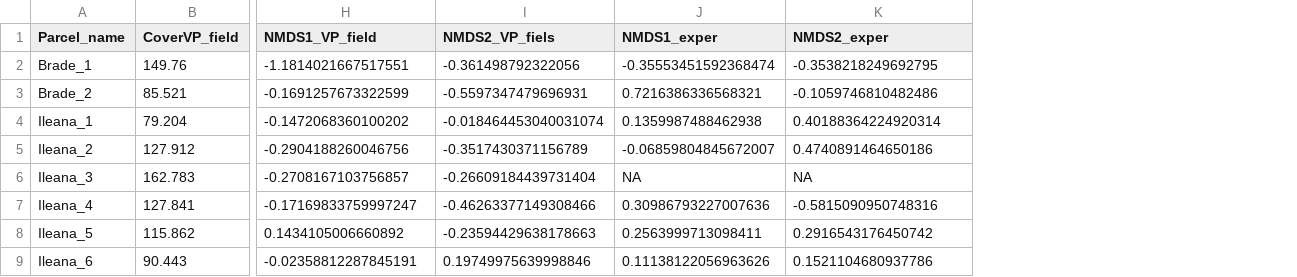
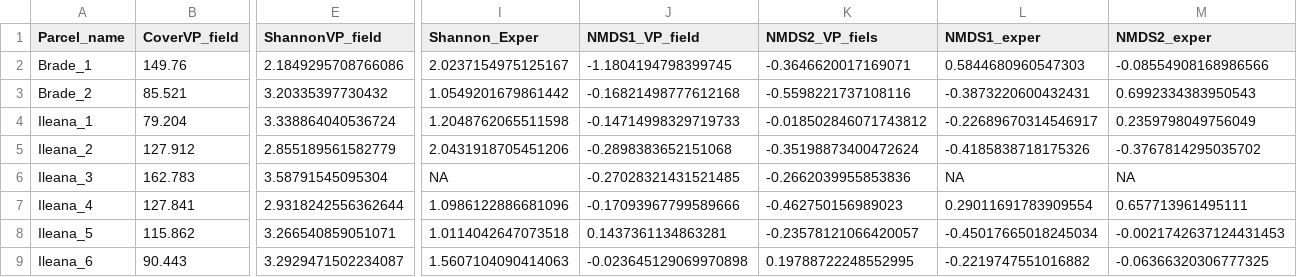
Before and after one commit to oksanabuzh/Panoara_nature_value_grasslands, a CSV file: data/Diversity_&_NMDS_data.csv, drawn as a sheet; only a part is shown, gaps mark what is left out; addresses are those after the commit; the diff covers the shown part only; the diff names each change by its address in the sheet, - before the commit and + after, or states it on an @@ line.

```diff
--- a/data/Diversity_&_NMDS_data.csv
+++ b/data/Diversity_&_NMDS_data.csv
+column E (ShannonVP_field), rows 2-9: 2.1849295708766086 | 3.20335397730432 | 3.338864040536724 | 2.855189561582779 | 3.58791545095304 | 2.9318242556362644 | 3.266540859051071 | 3.2929471502234087
+column I (Shannon_Exper), rows 2-9: 2.0237154975125167 | 1.0549201679861442 | 1.2048762065511598 | 2.0431918705451206 | NA | 1.0986122886681096 | 1.0114042647073518 | 1.5607104090414063
-J2 (NMDS1_VP_field): -1.1814021667517551
+J2 (NMDS1_VP_field): -1.1804194798399745
-K2 (NMDS2_VP_fiels): -0.361498792322056
+K2 (NMDS2_VP_fiels): -0.3646620017169071
-L2 (NMDS1_exper): -0.35553451592368474
+L2 (NMDS1_exper): 0.5844680960547303
-M2 (NMDS2_exper): -0.3538218249692795
+M2 (NMDS2_exper): -0.08554908168986566
-J3 (NMDS1_VP_field): -0.1691257673322599
+J3 (NMDS1_VP_field): -0.16821498777612168
-K3 (NMDS2_VP_fiels): -0.5597347479696931
+K3 (NMDS2_VP_fiels): -0.5598221737108116
-L3 (NMDS1_exper): 0.7216386336568321
+L3 (NMDS1_exper): -0.3873220600432431
-M3 (NMDS2_exper): -0.1059746810482486
+M3 (NMDS2_exper): 0.6992334383950543
-J4 (NMDS1_VP_field): -0.1472068360100202
+J4 (NMDS1_VP_field): -0.14714998329719733
-K4 (NMDS2_VP_fiels): -0.018464453040031074
+K4 (NMDS2_VP_fiels): -0.018502846071743812
-L4 (NMDS1_exper): 0.1359987488462938
+L4 (NMDS1_exper): -0.22689670314546917
-M4 (NMDS2_exper): 0.40188364224920314
+M4 (NMDS2_exper): 0.2359798049756049
-J5 (NMDS1_VP_field): -0.2904188260046756
+J5 (NMDS1_VP_field): -0.2898383652151068
-K5 (NMDS2_VP_fiels): -0.3517430371156789
+K5 (NMDS2_VP_fiels): -0.35198873400472624
-L5 (NMDS1_exper): -0.06859804845672007
+L5 (NMDS1_exper): -0.4185838718175326
-M5 (NMDS2_exper): 0.4740891464650186
+M5 (NMDS2_exper): -0.3767814295035702
-J6 (NMDS1_VP_field): -0.2708167103756857
+J6 (NMDS1_VP_field): -0.27028321431521485
-K6 (NMDS2_VP_fiels): -0.26609184439731404
+K6 (NMDS2_VP_fiels): -0.2662039955853836
-J7 (NMDS1_VP_field): -0.17169833759997247
+J7 (NMDS1_VP_field): -0.17093967799589666
-K7 (NMDS2_VP_fiels): -0.46263377149308466
+K7 (NMDS2_VP_fiels): -0.462750156989023
-L7 (NMDS1_exper): 0.30986793227007636
+L7 (NMDS1_exper): 0.29011691783909554
-M7 (NMDS2_exper): -0.5815090950748316
+M7 (NMDS2_exper): 0.657713961495111
-J8 (NMDS1_VP_field): 0.1434105006660892
+J8 (NMDS1_VP_field): 0.1437361134863281
-K8 (NMDS2_VP_fiels): -0.23594429638178663
+K8 (NMDS2_VP_fiels): -0.23578121066420057
-L8 (NMDS1_exper): 0.2563999713098411
+L8 (NMDS1_exper): -0.45017665018245034
-M8 (NMDS2_exper): 0.2916543176450742
+M8 (NMDS2_exper): -0.0021742637124431453
-J9 (NMDS1_VP_field): -0.02358812287845191
+J9 (NMDS1_VP_field): -0.023645129069970898
-K9 (NMDS2_VP_fiels): 0.19749975639998846
+K9 (NMDS2_VP_fiels): 0.19788722248552995
-L9 (NMDS1_exper): 0.11138122056963626
+L9 (NMDS1_exper): -0.2219747551016882
-M9 (NMDS2_exper): 0.1521104680937786
+M9 (NMDS2_exper): -0.06366320306777325
```
Also changed, not shown: 116 edited cells elsewhere in this file, data/Community_composition_DungExperiment.csv, data/Panoara_Dat.csv, 14 other files.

:::

» **TASK PROMPT**: Across the material, report every line that has the word "column".

» **OUTPUT OF THE TASK**:
+column E (ShannonVP_field), rows 2-9: 2.1849295708766086 | 3.20335397730432 | 3.338864040536724 | 2.855189561582779 | 3.58791545095304 | 2.9318242556362644 | 3.266540859051071 | 3.2929471502234087
+column I (Shannon_Exper), rows 2-9: 2.0237154975125167 | 1.0549201679861442 | 1.2048762065511598 | 2.0431918705451206 | NA | 1.0986122886681096 | 1.0114042647073518 | 1.5607104090414063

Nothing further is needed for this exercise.